2009

Every now and then, you'll happen across a company that thinks long-term, or at least tries. All too often during bad economies, you see the "everything but the kitchen sink" approach, where companies just want butts-out-of-seats. But sometimes it has to be more than a numbers' game; in fact. It just makes business sense to keep your best talent if you want a company to survive an economic downturn. Right?

So it's encouraging to see CIO Insight offering some thoughts on the novel concept of not just keeping your talent on board, but keeping them happy, too.

As I go through the list, I look at companies where I worked that went through layoffs. Truth be told, I'm not sure much, if any, of this advice was heeded. For example, CIO Insight suggests that you analyze who the all-stars are on the team. It also suggests that you keep these stars reassured about their position, though I'm not sure to what extent this is possible.

So, have you ever held on to your jobs after a round of layoffs? Did you feel good about it or, like most of us, did you just figure yourself safe until the next round? Keeping morale high, or even alive, in such situations is hard.

To get to the level of comfort described in the article, companies will have to prevent these start players with a solid plan that illustrates a clear way forward. Instability leads to doubt, which leads to the top guys (who often have some money, even more confidence and the best chance of finding a position elsewhere) to start looking for a new job.

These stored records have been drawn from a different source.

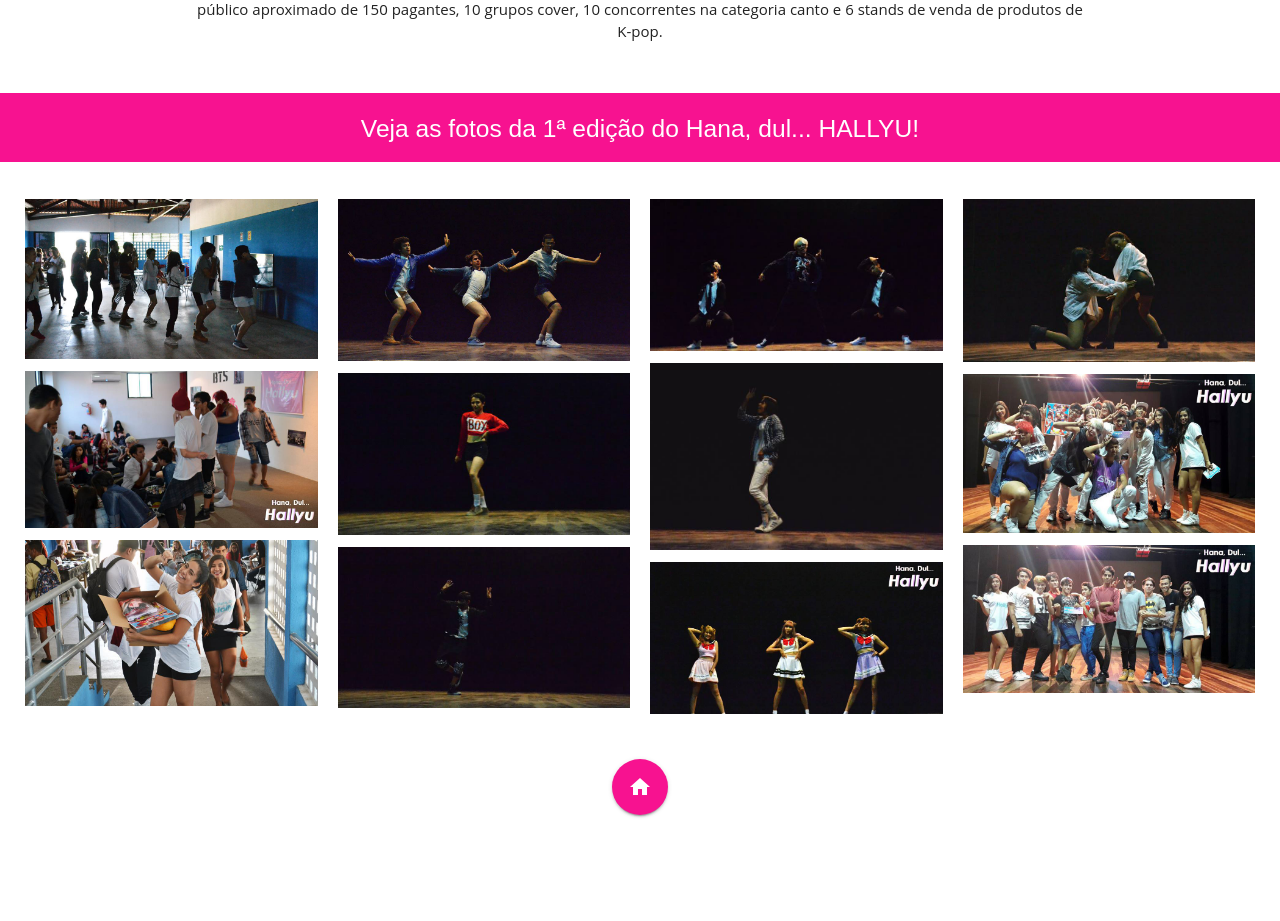
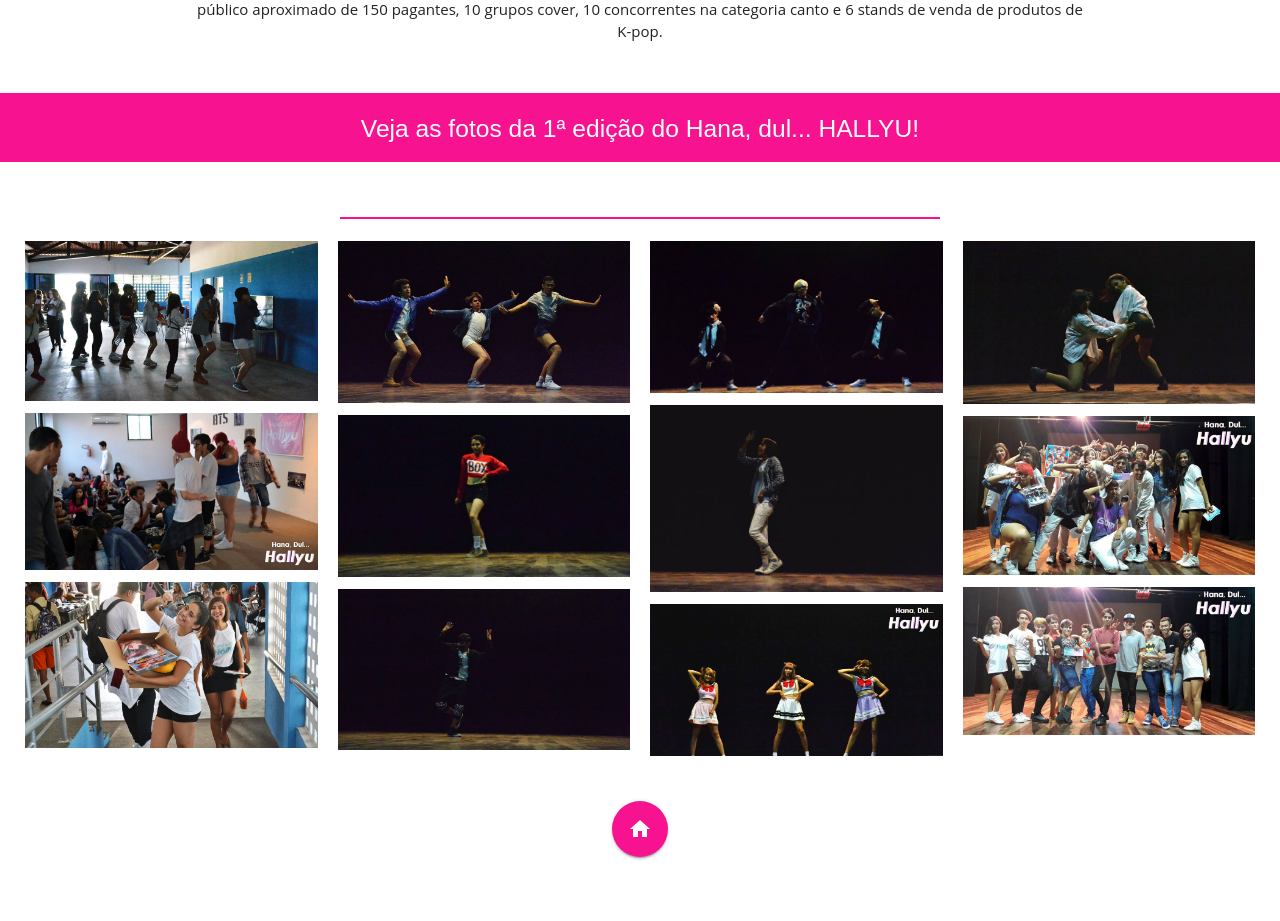
Before and after one commit to lucasweiby/hdh, a PHP site: page /assets/about-page.php in a window 1280 px wide. Shown: the part 519-1440 px from the top of the page. Before the commit the page ends 1337 px from the top, so only its background shows below. Run offline with PHP 8.4, Linux system fonts and the light colour scheme; some libraries are stand-ins or nearby versions; some web fonts are replaced.

Commit message:
Teacher's page

```diff
--- a/assets/head.php
+++ b/assets/head.php
@@ -1,13 +1,33 @@
 <title>Hana, dul... HALLYU!</title>
-<link rel="shortcut icon" href="../img/hdh-logo.ico" type="image/x-icon">
+<link rel="shortcut icon" href="img/hdh-logo.ico" type="image/x-icon">
 <!--Import Google Icon Font-->
 <link href="https://fonts.googleapis.com/icon?family=Material+Icons" rel="stylesheet">
 <!--Import materialize.css-->
-<link type="text/css" rel="stylesheet" href="../bower_components/materialize/dist/css/materialize.min.css"  media="screen,projection"/>
-<link rel="stylesheet" type="text/css" href="../css/style.css">
-<link rel="stylesheet" type="text/css" href="../bower_components/hover/css/hover-min.css">
-<link rel="stylesheet" type="text/css" href="../css/animate.css">
+<link type="text/css" rel="stylesheet" href="bower_components/materialize/dist/css/materialize.min.css"  media="screen,projection"/>
+<link rel="stylesheet" type="text/css" href="css/style.css">
+<link rel="stylesheet" type="text/css" href="css/estilo.css">
+<link rel="stylesheet" type="text/css" href="bower_components/hover/css/hover-min.css">
+<link rel="stylesheet" type="text/css" href="css/animate.css">
 <link rel="stylesheet" href="https://d1azc1qln24ryf.cloudfront.net/114779/Socicon/style-cf.css?rd5re8">
+
+<!--ICONS-->
+<link rel="apple-touch-icon" sizes="57x57" href="img/ico/apple-icon-57x57.png">
+<link rel="apple-touch-icon" sizes="60x60" href="img/ico/apple-icon-60x60.png">
+<link rel="apple-touch-icon" sizes="72x72" href="img/ico/apple-icon-72x72.png">
+<link rel="apple-touch-icon" sizes="76x76" href="img/ico/apple-icon-76x76.png">
+<link rel="apple-touch-icon" sizes="114x114" href="img/ico/apple-icon-114x114.png">
+<link rel="apple-touch-icon" sizes="120x120" href="img/ico/apple-icon-120x120.png">
+<link rel="apple-touch-icon" sizes="144x144" href="img/ico/apple-icon-144x144.png">
+<link rel="apple-touch-icon" sizes="152x152" href="img/ico/apple-icon-152x152.png">
+<link rel="apple-touch-icon" sizes="180x180" href="img/ico/apple-icon-180x180.png">
+<link rel="icon" type="image/png" sizes="192x192"  href="img/ico/android-icon-192x192.png">
+<link rel="icon" type="image/png" sizes="32x32" href="img/ico/favicon-32x32.png">
+<link rel="icon" type="image/png" sizes="96x96" href="img/ico/favicon-96x96.png">
+<link rel="icon" type="image/png" sizes="16x16" href="img/ico/favicon-16x16.png">
+<link rel="manifest" href="img/ico/manifest.json">
+<meta name="msapplication-TileColor" content="#ffffff">
+<meta name="msapplication-TileImage" content="img/ico/ms-icon-144x144.png">
+<meta name="theme-color" content="#ffffff">
 
 
 <!--Let browser know website is optimized for mobile-->
--- a/css/style.css
+++ b/css/style.css
@@ -471,4 +471,21 @@ footer {
     width: 100%;
     height: 400px; }
 
+.picture {
+  margin: 50px 50px; }
+  .picture .team-pic {
+    display: block;
+    margin: 0 auto;
+    padding: 0 200px; }
+
+.line {
+  border-bottom: 2px solid #F71290;
+  max-width: 600px;
+  margin: 0 auto;
+  padding: 20px 0; }
+
+.desc {
+  text-align: justify;
+  font-family: "Open Sans", sans-serif; }
+
 /*# sourceMappingURL=style.css.map */
--- a/js/functions.js
+++ b/js/functions.js
@@ -47,6 +47,9 @@ $(document).ready(function(){
 		$('html, body').animate({scrollTop : 0},800);
 		return false;
 	});
+
+    $('.materialboxed').materialbox();
+
 
 });
 
--- /dev/null
+++ b/sass/_workshops.scss
@@ -0,0 +1,20 @@
+.picture {
+	margin: 50px 50px;
+	.team-pic {
+		display: block;
+		margin: 0 auto;
+		padding: 0 200px;
+	}
+}
+
+.line {
+	border-bottom: 2px solid $default-pink;
+	max-width: 600px;
+	margin: 0 auto;
+	padding: 20px 0;
+}
+
+.desc {
+	text-align: justify;
+	font-family: $text-font;
+}
--- a/sass/style.scss
+++ b/sass/style.scss
@@ -545,3 +545,5 @@ a {
     height: 400px;
   }
 }
+
+@import '_workshops';
```
Also changed, not shown: aryadine.php (added, +30 -0 lines), img/workshops/a1.jpg (added), 1 other file.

In my experience, once people start looking, they usually do not stop until they find something else. So as helpful and well-intended the article may be, it seems like a more pragmatic list might be in order.